◆ PROVIDED DATA:
BEGIN

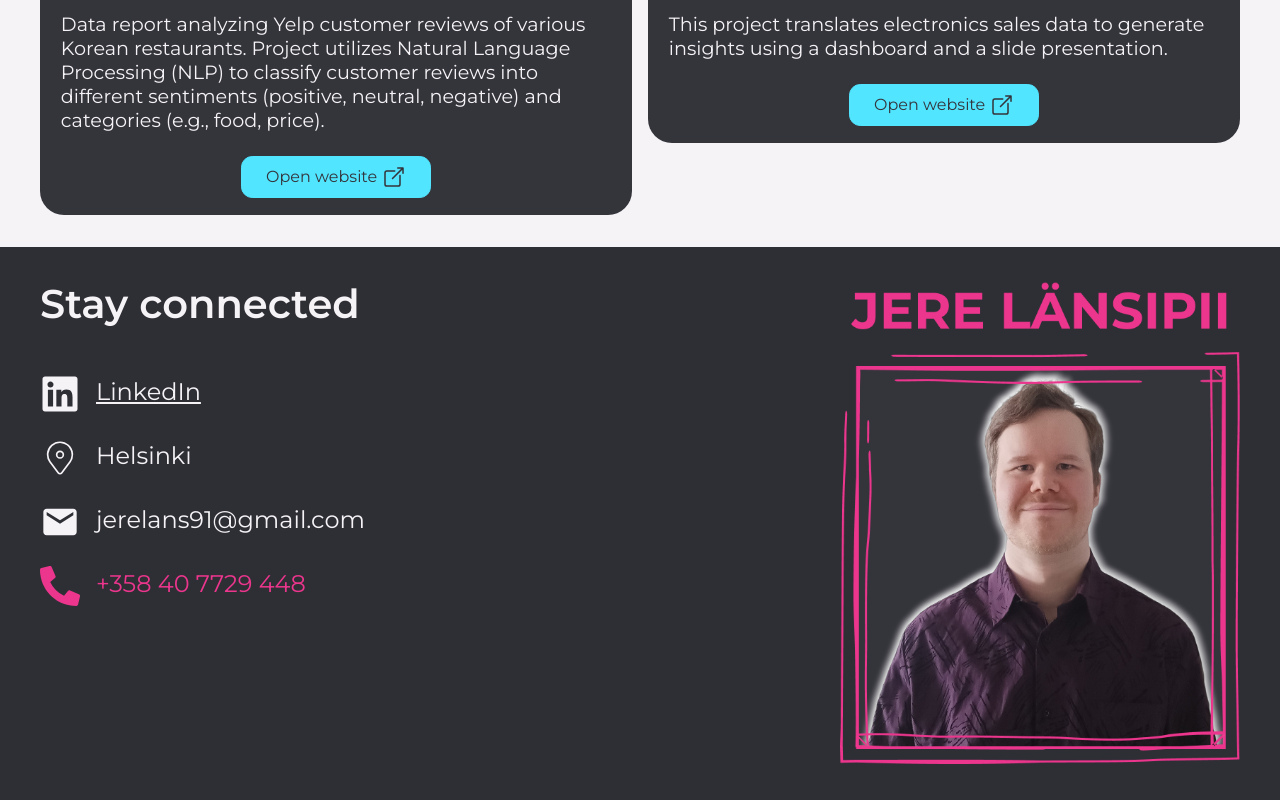
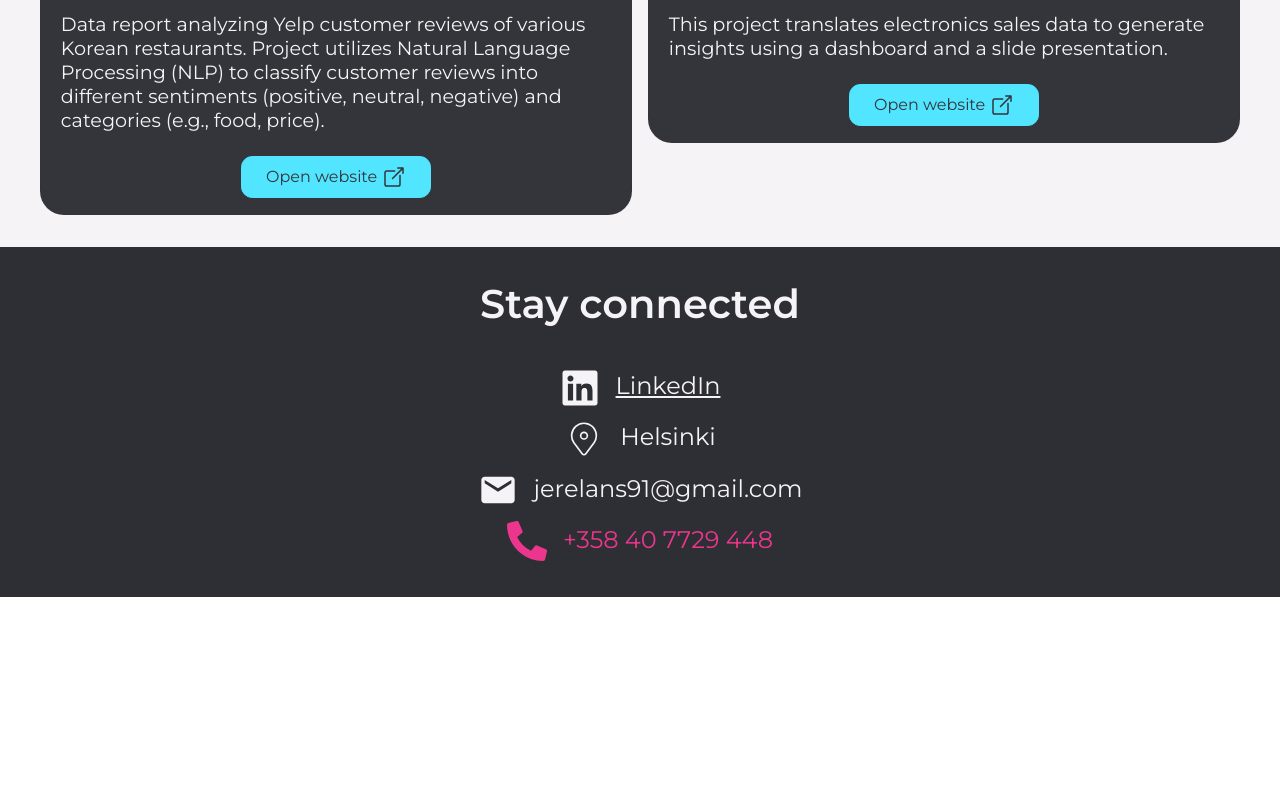
Before and after one commit to ojela028xamk/jere-lansipii-portfolio, a Next.js app: page / in a window 1280 px wide. Shown: the part 2728-3528 px from the top of the page. After the commit the page ends 3325 px from the top, so only its background shows below. Built offline with nearby package versions, Linux system fonts and the light colour scheme; no server answers.

Commit message:
contact update

```diff
--- a/app/website/contact.module.scss
+++ b/app/website/contact.module.scss
@@ -6,38 +6,22 @@
   color: main.$white;
 
   .contact_content {
-    display: flex;
     margin: auto;
     padding: main.$content-padding;
     max-width: 1200px;
-
-    @media (max-width: responsive.$tablet) {
-      flex-direction: column;
-    }
-
-    .contact_content_text {
-      flex: 2;
+    text-align: center;
 
     h1 {
       @include main.content_header;
-        text-align: left;
-
-        @media (max-width: responsive.$tablet) {
-          text-align: center;
-        }
     }
 
     .contact_items {
       font-size: main.$paragraph;
-        line-height: 4rem;
+      line-height: 3.2rem;
       font-size: 1.5rem;
 
       span {
         display: block;
-
-          @media (max-width: responsive.$tablet) {
-            text-align: center;
-          }
 
         .icon {
           font-size: 2.5rem;
@@ -59,19 +43,4 @@
       }
     }
   }
-
-    .contact_content_image {
-      flex: 1;
-      align-self: center;
-
-      .image {
-        width: 100%;
-        height: auto;
-
-        @media (max-width: responsive.$tablet) {
-          padding-top: 1em;
 }
-      }
-    }
-  }
-}
--- a/app/website/contact.tsx
+++ b/app/website/contact.tsx
@@ -12,7 +12,6 @@ const Contact = (): JSX.Element => {
   return (
     <div className={css.contact} id="contact">
       <div className={css.contact_content}>
-        <div className={css.contact_content_text}>
         <h1>{t("contact_header")}</h1>
         <div className={css.contact_items}>
           <span>
@@ -39,17 +38,6 @@ const Contact = (): JSX.Element => {
           </span>
         </div>
       </div>
-        <div className={css.contact_content_image}>
-          <Image
-            className={css.image}
-            src="/avatar.png"
-            alt="Jere Länsipii Avatar"
-            width={565}
-            height={582}
-            quality={100}
-          />
-        </div>
-      </div>
     </div>
   );
 };
```
Lines whose indentation alone changed are shown as unchanged.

END

◆ TRY IT: Scan the entries above for the string "align" and copy each line containing it.

◆ RESULT:
+    text-align: center;
-        text-align: left;
-          text-align: center;
-            text-align: center;
-      align-self: center;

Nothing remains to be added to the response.